[Before-and-after change records]
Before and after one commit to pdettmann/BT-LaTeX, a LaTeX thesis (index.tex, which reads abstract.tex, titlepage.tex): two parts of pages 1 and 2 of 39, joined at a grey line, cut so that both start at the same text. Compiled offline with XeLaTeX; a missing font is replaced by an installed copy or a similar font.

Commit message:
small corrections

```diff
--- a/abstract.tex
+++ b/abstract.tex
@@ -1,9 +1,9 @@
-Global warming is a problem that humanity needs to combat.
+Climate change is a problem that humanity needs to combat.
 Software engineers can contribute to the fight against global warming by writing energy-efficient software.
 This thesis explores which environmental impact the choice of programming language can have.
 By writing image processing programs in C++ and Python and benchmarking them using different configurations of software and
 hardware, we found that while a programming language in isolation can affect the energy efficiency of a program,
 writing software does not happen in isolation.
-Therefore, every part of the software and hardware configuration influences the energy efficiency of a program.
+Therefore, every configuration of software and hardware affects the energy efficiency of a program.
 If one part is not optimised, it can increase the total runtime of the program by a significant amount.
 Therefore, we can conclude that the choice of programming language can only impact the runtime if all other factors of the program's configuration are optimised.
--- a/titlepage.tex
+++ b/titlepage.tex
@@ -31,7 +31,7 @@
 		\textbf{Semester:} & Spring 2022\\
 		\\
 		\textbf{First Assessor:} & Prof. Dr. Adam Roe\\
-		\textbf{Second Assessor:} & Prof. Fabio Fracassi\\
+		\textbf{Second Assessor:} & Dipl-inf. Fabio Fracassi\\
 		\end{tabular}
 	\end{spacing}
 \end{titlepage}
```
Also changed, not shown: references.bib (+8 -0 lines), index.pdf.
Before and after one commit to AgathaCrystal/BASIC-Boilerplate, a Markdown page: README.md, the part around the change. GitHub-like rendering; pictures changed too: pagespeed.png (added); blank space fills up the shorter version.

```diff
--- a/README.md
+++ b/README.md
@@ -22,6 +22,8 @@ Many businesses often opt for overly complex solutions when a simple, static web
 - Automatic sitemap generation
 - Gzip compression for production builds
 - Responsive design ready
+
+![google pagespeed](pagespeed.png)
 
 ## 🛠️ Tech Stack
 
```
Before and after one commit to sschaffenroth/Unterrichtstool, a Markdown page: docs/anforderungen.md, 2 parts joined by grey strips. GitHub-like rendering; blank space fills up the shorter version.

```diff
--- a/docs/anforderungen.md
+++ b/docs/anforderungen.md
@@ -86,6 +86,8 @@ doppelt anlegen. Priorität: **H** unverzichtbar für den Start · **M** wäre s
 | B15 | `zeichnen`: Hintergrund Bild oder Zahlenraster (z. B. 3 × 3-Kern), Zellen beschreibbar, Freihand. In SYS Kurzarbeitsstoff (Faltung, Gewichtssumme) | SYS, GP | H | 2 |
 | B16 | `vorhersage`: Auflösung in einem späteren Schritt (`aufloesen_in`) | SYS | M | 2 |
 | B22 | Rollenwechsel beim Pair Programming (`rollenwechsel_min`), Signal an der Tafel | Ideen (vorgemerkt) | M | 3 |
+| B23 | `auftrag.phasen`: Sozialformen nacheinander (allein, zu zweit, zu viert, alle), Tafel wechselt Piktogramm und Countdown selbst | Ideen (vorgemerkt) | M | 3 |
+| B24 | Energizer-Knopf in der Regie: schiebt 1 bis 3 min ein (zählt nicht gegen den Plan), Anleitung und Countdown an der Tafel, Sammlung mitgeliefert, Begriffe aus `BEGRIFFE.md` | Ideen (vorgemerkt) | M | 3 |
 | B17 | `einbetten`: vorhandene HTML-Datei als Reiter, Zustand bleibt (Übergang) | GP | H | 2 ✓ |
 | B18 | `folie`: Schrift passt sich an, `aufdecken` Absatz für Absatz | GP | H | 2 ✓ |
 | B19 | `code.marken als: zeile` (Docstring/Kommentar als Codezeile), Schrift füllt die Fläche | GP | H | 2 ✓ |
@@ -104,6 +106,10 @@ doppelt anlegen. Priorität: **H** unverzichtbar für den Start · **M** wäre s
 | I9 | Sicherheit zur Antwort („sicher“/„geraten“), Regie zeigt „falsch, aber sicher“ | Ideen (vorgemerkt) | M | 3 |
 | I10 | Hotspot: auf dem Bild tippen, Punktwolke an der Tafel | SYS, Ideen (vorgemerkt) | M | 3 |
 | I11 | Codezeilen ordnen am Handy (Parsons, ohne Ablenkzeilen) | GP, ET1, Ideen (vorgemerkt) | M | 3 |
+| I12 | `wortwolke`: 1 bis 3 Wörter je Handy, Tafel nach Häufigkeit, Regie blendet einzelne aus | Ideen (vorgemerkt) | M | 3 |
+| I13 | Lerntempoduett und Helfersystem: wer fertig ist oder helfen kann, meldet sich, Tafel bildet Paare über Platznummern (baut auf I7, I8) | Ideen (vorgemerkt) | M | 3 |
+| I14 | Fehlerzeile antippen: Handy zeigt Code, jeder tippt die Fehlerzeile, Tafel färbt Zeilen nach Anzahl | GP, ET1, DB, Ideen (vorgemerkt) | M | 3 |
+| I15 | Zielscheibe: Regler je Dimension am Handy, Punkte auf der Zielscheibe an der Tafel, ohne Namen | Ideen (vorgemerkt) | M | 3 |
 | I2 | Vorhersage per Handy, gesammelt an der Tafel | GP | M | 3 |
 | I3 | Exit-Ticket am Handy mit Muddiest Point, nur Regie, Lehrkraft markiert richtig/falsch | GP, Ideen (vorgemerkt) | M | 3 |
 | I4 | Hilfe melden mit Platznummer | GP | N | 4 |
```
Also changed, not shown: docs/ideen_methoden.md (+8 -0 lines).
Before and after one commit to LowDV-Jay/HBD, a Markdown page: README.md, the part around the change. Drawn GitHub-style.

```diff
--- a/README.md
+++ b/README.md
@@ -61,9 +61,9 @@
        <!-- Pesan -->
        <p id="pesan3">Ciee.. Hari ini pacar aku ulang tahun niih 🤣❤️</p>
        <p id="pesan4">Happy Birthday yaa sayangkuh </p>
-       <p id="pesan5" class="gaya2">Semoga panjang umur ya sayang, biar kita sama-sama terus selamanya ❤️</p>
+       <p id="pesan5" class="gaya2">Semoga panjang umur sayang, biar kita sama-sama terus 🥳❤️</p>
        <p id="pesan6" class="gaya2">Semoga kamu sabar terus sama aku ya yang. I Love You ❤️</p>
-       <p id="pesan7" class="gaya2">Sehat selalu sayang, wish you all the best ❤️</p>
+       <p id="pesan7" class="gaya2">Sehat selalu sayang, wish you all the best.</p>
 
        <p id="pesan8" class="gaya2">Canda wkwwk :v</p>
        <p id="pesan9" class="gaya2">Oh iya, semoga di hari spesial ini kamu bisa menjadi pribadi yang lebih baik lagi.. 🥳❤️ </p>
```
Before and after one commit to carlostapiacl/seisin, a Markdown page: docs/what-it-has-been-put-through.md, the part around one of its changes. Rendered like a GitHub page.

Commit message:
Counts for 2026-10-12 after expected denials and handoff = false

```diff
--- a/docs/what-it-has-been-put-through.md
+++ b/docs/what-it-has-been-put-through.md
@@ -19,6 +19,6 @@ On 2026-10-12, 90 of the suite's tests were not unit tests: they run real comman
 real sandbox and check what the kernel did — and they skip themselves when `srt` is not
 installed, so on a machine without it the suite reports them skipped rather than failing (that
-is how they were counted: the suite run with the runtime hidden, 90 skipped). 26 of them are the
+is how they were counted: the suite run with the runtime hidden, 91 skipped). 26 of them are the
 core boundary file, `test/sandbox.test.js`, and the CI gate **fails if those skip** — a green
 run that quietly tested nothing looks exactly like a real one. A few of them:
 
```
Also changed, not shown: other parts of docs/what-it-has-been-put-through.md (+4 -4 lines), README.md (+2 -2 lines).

WHAT THE TASK REQUIRES » Across all the records above, find each line with "Fabio" in it and copy it.

ANSWER BELOW »
-		\textbf{Second Assessor:} & Prof. Fabio Fracassi\\
+		\textbf{Second Assessor:} & Dipl-inf. Fabio Fracassi\\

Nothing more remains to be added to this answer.